So-called monolayers are at the heart of the research activities. These "super materials" (as the prestigious science magazine "Nature" puts it) have been...

Im Focus: Etching Microstructures with Lasers

Ultrafast lasers have introduced new possibilities in engraving ultrafine structures, and scientists are now also investigating how to use them to etch microstructures into thin glass. There are possible applications in analytics (lab on a chip) and especially in electronics and the consumer sector, where great interest has been shown.

This new method was born of a surprising phenomenon: irradiating glass in a particular way with an ultrafast laser has the effect of making the glass up to a...

Im Focus: Light-driven atomic rotations excite magnetic waves

Terahertz excitation of selected crystal vibrations leads to an effective magnetic field that drives coherent spin motion

Controlling functional properties by light is one of the grand goals in modern condensed matter physics and materials science. A new study now demonstrates how...

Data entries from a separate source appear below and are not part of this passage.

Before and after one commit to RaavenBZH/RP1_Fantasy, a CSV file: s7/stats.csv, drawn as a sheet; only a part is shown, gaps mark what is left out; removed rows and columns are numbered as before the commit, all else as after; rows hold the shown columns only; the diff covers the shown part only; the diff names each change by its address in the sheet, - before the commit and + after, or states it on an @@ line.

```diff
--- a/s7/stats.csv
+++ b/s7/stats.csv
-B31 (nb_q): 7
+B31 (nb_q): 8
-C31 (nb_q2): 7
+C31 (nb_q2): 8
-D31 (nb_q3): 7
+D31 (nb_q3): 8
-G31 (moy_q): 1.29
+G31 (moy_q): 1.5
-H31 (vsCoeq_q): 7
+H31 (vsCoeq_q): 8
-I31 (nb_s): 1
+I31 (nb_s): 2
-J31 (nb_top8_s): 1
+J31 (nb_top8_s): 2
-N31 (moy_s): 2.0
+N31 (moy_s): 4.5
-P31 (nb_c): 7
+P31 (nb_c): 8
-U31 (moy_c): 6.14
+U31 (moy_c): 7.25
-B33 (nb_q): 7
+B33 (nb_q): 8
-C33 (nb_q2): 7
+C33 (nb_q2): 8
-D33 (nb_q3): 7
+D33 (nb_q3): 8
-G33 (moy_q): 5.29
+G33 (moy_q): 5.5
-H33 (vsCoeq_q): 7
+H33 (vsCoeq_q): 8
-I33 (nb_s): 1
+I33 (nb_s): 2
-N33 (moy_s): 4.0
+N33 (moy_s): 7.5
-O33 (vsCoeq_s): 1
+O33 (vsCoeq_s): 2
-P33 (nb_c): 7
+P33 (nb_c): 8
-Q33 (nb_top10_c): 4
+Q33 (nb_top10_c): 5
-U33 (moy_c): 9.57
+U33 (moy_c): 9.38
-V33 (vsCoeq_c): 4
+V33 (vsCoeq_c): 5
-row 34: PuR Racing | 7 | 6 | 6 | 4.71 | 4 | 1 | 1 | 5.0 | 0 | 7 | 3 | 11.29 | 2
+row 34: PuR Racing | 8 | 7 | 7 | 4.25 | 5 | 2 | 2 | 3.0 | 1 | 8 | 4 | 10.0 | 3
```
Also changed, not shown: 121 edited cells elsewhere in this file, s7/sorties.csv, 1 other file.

Im Focus: New 3-D wiring technique brings scalable quantum computers closer to reality

Researchers from the Institute for Quantum Computing (IQC) at the University of Waterloo led the development of a new extensible wiring technique capable of controlling superconducting quantum bits, representing a significant step towards to the realization of a scalable quantum computer.

"The quantum socket is a wiring method that uses three-dimensional wires based on spring-loaded pins to address individual qubits," said Jeremy Béjanin, a PhD...

Im Focus: Scientists develop a semiconductor nanocomposite material that moves in response to light

In a paper in Scientific Reports, a research team at Worcester Polytechnic Institute describes a novel light-activated phenomenon that could become the basis for applications as diverse as microscopic robotic grippers and more efficient solar cells.

A research team at Worcester Polytechnic Institute (WPI) has developed a revolutionary, light-activated semiconductor nanocomposite material that can be used...

All Focus news of the innovation-report >>>



Event News

#IC2S2: When Social Science meets Computer Science - GESIS will host the IC2S2 conference 2017

14.10.2016 | Event News

Agricultural Trade Developments and Potentials in Central Asia and the South Caucasus

14.10.2016 | Event News

World Health Summit – Day Three: A Call to Action

12.10.2016 | Event News

Latest News

Prototype device for measuring graphene-based electromagnetic radiation created

28.10.2016 | Power and Electrical Engineering

Gamma ray camera offers new view on ultra-high energy electrons in plasma

28.10.2016 | Physics and Astronomy

When fat cells change their colour

28.10.2016 | Life Sciences

More VideoLinks >>>